= Your instructions =
In the data below, find every line with the word "declaration" and copy it.

[Excerpts from a dataset]

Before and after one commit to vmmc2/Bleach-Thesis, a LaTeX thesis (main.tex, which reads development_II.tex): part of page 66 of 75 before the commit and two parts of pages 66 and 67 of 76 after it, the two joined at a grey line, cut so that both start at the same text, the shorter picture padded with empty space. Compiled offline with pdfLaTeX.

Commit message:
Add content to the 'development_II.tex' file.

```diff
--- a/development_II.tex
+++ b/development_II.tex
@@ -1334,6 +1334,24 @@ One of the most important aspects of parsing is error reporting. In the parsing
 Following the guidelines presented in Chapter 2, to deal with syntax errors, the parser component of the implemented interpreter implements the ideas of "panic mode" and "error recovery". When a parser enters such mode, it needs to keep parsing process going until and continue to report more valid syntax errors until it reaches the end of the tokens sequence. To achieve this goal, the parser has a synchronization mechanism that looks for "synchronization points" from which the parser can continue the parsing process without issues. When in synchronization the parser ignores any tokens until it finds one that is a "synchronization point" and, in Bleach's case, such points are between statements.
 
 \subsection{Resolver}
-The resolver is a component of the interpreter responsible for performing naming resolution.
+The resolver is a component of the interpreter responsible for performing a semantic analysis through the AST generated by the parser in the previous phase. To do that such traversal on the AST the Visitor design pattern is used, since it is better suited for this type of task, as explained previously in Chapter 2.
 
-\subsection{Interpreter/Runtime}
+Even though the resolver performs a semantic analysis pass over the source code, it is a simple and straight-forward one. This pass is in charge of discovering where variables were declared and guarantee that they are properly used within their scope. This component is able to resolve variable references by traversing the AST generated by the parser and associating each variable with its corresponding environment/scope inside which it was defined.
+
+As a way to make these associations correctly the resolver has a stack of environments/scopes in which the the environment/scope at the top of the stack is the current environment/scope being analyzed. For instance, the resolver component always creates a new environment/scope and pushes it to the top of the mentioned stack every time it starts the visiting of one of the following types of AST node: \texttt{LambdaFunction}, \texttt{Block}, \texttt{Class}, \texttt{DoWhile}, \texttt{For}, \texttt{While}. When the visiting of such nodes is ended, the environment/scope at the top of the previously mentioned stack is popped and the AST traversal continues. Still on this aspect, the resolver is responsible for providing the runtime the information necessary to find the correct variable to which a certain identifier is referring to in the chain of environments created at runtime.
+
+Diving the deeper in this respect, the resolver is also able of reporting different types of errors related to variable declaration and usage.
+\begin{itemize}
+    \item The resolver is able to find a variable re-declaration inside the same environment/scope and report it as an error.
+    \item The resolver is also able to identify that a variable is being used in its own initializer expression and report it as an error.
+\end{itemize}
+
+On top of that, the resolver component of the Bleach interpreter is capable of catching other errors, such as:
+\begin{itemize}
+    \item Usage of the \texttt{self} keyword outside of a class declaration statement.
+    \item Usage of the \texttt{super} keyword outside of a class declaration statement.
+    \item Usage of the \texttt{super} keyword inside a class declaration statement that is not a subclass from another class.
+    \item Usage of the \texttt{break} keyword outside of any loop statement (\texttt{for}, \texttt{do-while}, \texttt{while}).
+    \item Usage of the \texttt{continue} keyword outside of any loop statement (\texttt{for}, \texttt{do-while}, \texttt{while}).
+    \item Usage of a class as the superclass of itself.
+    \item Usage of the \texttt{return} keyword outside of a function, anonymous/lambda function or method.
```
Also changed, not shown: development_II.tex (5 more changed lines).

= Solution to this exercise =
+Diving the deeper in this respect, the resolver is also able of reporting different types of errors related to variable declaration and usage.
+    \item The resolver is able to find a variable re-declaration inside the same environment/scope and report it as an error.
+    \item Usage of the \texttt{self} keyword outside of a class declaration statement.
+    \item Usage of the \texttt{super} keyword outside of a class declaration statement.
+    \item Usage of the \texttt{super} keyword inside a class declaration statement that is not a subclass from another class.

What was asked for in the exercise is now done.